In order to avoid unfortunate (and recurrent) time sucks in collaborative environments, get really clear on what you’re trying to accomplish in every interaction—whether that’s an email, meeting or site visit. This is especially important for remote teams who don’t have the luxury of casual in-person communication.

By going into each interaction with a teammate prepared with a core question and need you can limit the time spent collaborating and quickly get back to your core work.

2. Make sure responsibilities are clearly defined and reasonable

Optimum organization—supported by the right tools—is key to keeping collaborative overload at bay. Before you start any project, make sure every team member knows what his or her responsibilities are and that those responsibilities are evenly distributed.

Your project management tool (like Planio) can obviously be a huge help here by showing you which tasks are in your current sprint and who has a heavy workload. But just as important is being ultra-clear in how you write tasks, issues, and bug reports so there’s no ambiguity or opportunities for people to misinterpret what’s expected of them.

3. Work in bursts whenever possible

While most collaboration tools today promote always-on use, research actually indicates that we work best intermittently. In other words, it’s better to collaborate in short bursts rather than constantly.

Collaborate in bursts

A great way to think about collaboration is that it’s not your full-time job. Instead, make yourself available for collaborative interactions at certain points of the day, and also make sure you carve out some highly guarded time where you are exclusively concentrating on your own isolated tasks.

This can apply to all aspects of workplace collaboration, from when you’re available on chat, to when you check your email and project management tool for updates.

4. Overhaul your meetings

Meetings are the original “collaboration tool.” But that doesn’t mean they’re always productive.

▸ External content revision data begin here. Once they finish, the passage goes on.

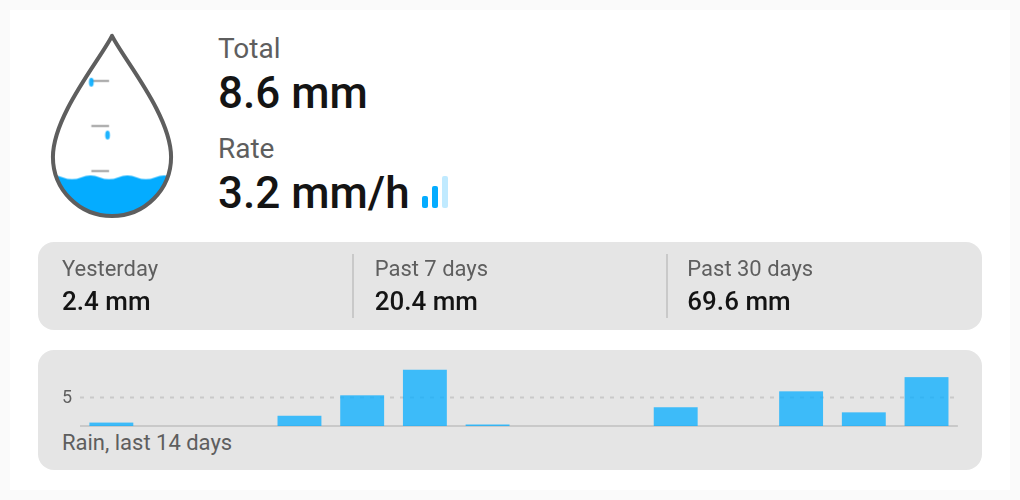
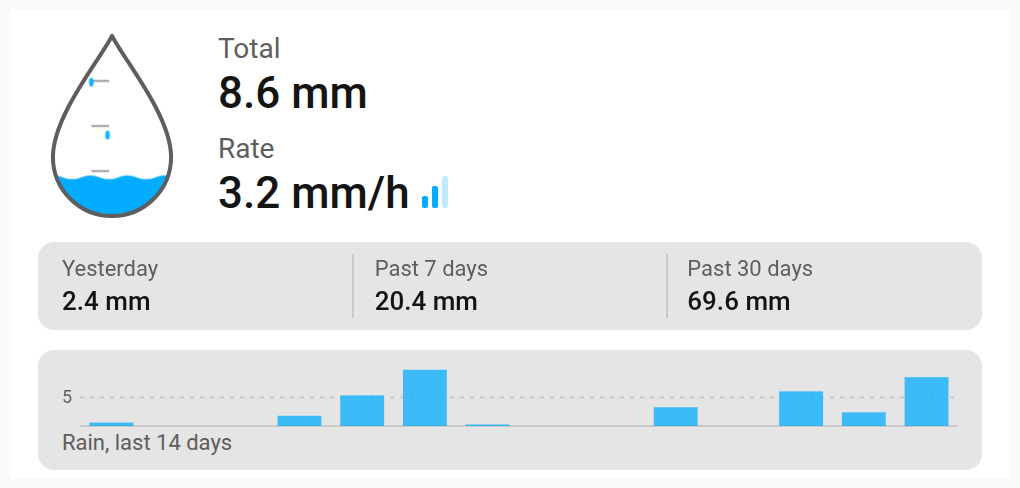
Keep the default rows' height with automatic rows, and give each chart exactly the row it asks for
In a sections view with automatic rows the card took its contents' height, which
left up to 60 px of its last row empty. It now takes the height of the rows it asks
for by default, two and one for each part.

A chart with its margin was 68 to 70 px against the 64 px row it asks for, so a
wide card without the totals came up a few pixels short and the fitting left a
chart out, even at its default rows. A 4 px margin under the charts at every width
makes each exactly a row.

diff --git a/src/compact-rain-gauge-card.ts b/src/compact-rain-gauge-card.ts
@@ -98,6 +98,8 @@ export function fitCard(content: HTMLElement): void {
 @customElement("compact-rain-gauge-card")
 export class CompactRainGaugeCard extends LitElement {
     @property({ attribute: false }) public hass?: HomeAssistant;
+    /** Set by the dashboard: "grid" in a sections view. */
+    @property({ attribute: false }) public layout?: string;
     @state() private config?: CompactRainGaugeCardConfig;
     /** The rain of recent days, from the recorder. Today's is replaced with the sensor's own state. */
     @state() private days?: DayAmount[];
@@ -326,7 +328,7 @@ export class CompactRainGaugeCard extends LitElement {
         return html`
             <ha-card
                 class=${tappable ? "tappable" : ""}
-                style=${this.colours()}
+                style=${[this.colours(), this.autoHeight()].filter(Boolean).join("; ")}
                 role=${tappable ? "button" : nothing}
                 tabindex=${tappable ? "0" : nothing}
                 aria-label=${[`${label} ${total}`, rate ? `${this.text("common.rate")} ${rate}` : "", showIntensity ? intensityText : ""]
@@ -500,6 +502,21 @@ export class CompactRainGaugeCard extends LitElement {
             styles.push(`--rain-gauge-outline-color: ${this.config.border_colour}`);
         }
         return styles.join("; ");
+    }
+
+    /**
+     * In a sections view whose rows are left automatic, the card takes the height of the rows it asks for by default
+     * (56 px each and the 8 px gaps between them) rather than its contents', which would leave part of its last row
+     * empty. Given a number of rows, it fills them, and in a masonry view its contents decide.
+     */
+    private autoHeight(): string {
+        const grid = this.config?.grid_options as { rows?: unknown } | undefined;
+        const older = this.config?.layout_options as { grid_rows?: unknown } | undefined;
+        const rows = grid ? grid.rows : older?.grid_rows;
+        if (this.layout !== "grid" || typeof rows === "number") {
+            return "";
+        }
+        return `height: ${(2 + this.parts()) * 64 - 8}px`;
     }
 
     private act(gesture: Gesture): void {
@@ -954,6 +971,12 @@ export class CompactRainGaugeCard extends LitElement {
                 .falling {
                     animation: none;
                 }
+            }
+
+            /* A chart is 60 px, so with this margin it takes exactly the 64 px row it asks for, at every width. A wider
+               margin left a wide card without the totals a few pixels short, and the fitting left the chart out. */
+            .content .chart {
+                margin-bottom: 4px;
             }
         `;
     }

diff --git a/dist/compact-rain-gauge-card.js b/dist/compact-rain-gauge-card.js
@@ -1812,7 +1812,7 @@ var CompactRainGaugeCard = class extends i4 {
     return b2`
             <ha-card
                 class=${tappable ? "tappable" : ""}
-                style=${this.colours()}
+                style=${[this.colours(), this.autoHeight()].filter(Boolean).join("; ")}
                 role=${tappable ? "button" : A}
                 tabindex=${tappable ? "0" : A}
                 aria-label=${[`${label} ${total}`, rate ? `${this.text("common.rate")} ${rate}` : "", showIntensity ? intensityText : ""].filter(Boolean).join(", ")}
@@ -1969,6 +1969,20 @@ var CompactRainGaugeCard = class extends i4 {
       styles.push(`--rain-gauge-outline-color: ${this.config.border_colour}`);
     }
     return styles.join("; ");
+  }
+  /**
+   * In a sections view whose rows are left automatic, the card takes the height of the rows it asks for by default
+   * (56 px each and the 8 px gaps between them) rather than its contents', which would leave part of its last row
+   * empty. Given a number of rows, it fills them, and in a masonry view its contents decide.
+   */
+  autoHeight() {
+    const grid = this.config?.grid_options;
+    const older = this.config?.layout_options;
+    const rows = grid ? grid.rows : older?.grid_rows;
+    if (this.layout !== "grid" || typeof rows === "number") {
+      return "";
+    }
+    return `height: ${(2 + this.parts()) * 64 - 8}px`;
   }
   act(gesture) {
     this.dispatchEvent(
@@ -2420,12 +2434,21 @@ var CompactRainGaugeCard = class extends i4 {
                     animation: none;
                 }
             }
+
+            /* A chart is 60 px, so with this margin it takes exactly the 64 px row it asks for, at every width. A wider
+               margin left a wide card without the totals a few pixels short, and the fitting left the chart out. */
+            .content .chart {
+                margin-bottom: 4px;
+            }
         `;
   }
 };
 __decorateClass([
   n4({ attribute: false })
 ], CompactRainGaugeCard.prototype, "hass", 2);
+__decorateClass([
+  n4({ attribute: false })
+], CompactRainGaugeCard.prototype, "layout", 2);
 __decorateClass([
   r5()
 ], CompactRainGaugeCard.prototype, "config", 2);

diff --git a/tests/card.test.ts b/tests/card.test.ts
@@ -211,6 +211,30 @@ describe("the size of the card", () => {
         expect(element.getGridOptions().rows).toBe(3);
     });
 
+    it.each([
+        ["automatic rows in a sections view", "grid", { grid_options: { rows: "auto" } }, "height: 248px"],
+        ["the older layout options' automatic rows in a sections view", "grid", { layout_options: { grid_rows: "auto" } }, "height: 248px"],
+        ["no rows given in a sections view", "grid", {}, "height: 248px"],
+        ["a number of rows in a sections view", "grid", { grid_options: { rows: 3 } }, ""],
+        ["a masonry view", undefined, { grid_options: { rows: "auto" } }, ""],
+    ])("is as tall as its own rows with %s, and otherwise fills the space it gets", async (_name, layout, extra, height) => {
+        const element = document.createElement("compact-rain-gauge-card") as CompactRainGaugeCard;
+        element.setConfig({
+            type: "custom:compact-rain-gauge-card",
+            entity: RAIN,
+            hourly_rate_entity: RATE,
+            show_daily_chart: true,
+            show_rate_chart: true,
+            ...extra,
+        } as never);
+        element.hass = hass();
+        element.layout = layout;
+        document.body.append(element);
+        await element.updateComplete;
+        const style = root(element).querySelector("ha-card")?.getAttribute("style") ?? "";
+        expect(style.split("; ").find((part) => part.startsWith("height")) ?? "").toBe(height);
+    });
+
     it("leaves out the rate chart first, then the daily one, then the extra totals, until the rest fits", () => {
         const { content } = layout({ card: 200, content: () => 300 - hidden() * 60 });
         fitCard(content);

diff --git a/README.md b/README.md
@@ -95,7 +95,8 @@ The card measures the space it gets and lays itself out to fit:
 
 The recent days and the charts go under the drop, across the card, each on a tile of its own. In a sections view the
 card starts at half the width and two rows, with a row more for the recent days and for each chart, and can be resized
-down to a quarter of the width and one row. When it is too low for everything, the rate chart is left out first, then
+down to a quarter of the width and one row. With its rows set to automatic it keeps that height, so it always fills
+whole rows, and every part fits it at any width. When it is too low for everything, the rate chart is left out first, then
 the daily bars, then the recent days, rather than squeezing the drop's figures out of their labels. The figures are
 never cut short. When they need the room, the drop gets narrower. Otherwise it keeps its shape, growing with the card's
 height and shrinking with it.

While meetings absolutely can enhance your workplace productivity and the quality of your work—they often play out as an hour or more of waffling and unguided discussions that end in no real movement. Don’t do that.

Instead, get smarter about your meetings. Make sure you have a clear agenda complete with shared objectives, set the meeting for the minimum time necessary, make sure the meeting stays on task, and know what the next step is after your meeting (hint: it’s probably not another meeting).

5. Be selective and only use the essential collaboration tools

The productivity tool space has exploded over the past few years, with the majority of workers now using more than five apps at any given time.

App overload is real. And just because some new piece of technology claims to solve all your current problems doesn’t mean it won’t just add a whole host of new ones.

Be selective in what you use. Talk to your team about how they use apps, which ones actually help them, and which feel like a slog. The more you can streamline and integrate your collaborative tools, the more you’ll actually be able to collaborate.

The philosophy at Planio has always been to do exactly this. To provide users with a streamlined platform which combines a useful set of well-integrated tools all under one roof. Planio reduces app switching and constant pings killing your productivity and instead encourages productive collaboration without the feeling of being overloaded.

Your collaboration tools shouldn’t lead to overload

The point of avoiding collaboration overload isn’t to silo yourself and avoid interactions with other people; it’s to make those interactions as efficient as possible to ensure that you can maintain a reasonable workflow and maximize productivity.

No one was hired to be a professional emailer. And by implementing a few boundaries, assisted by the right suite of collaboration tools, you can make sure you have real time for getting your most important work done each day.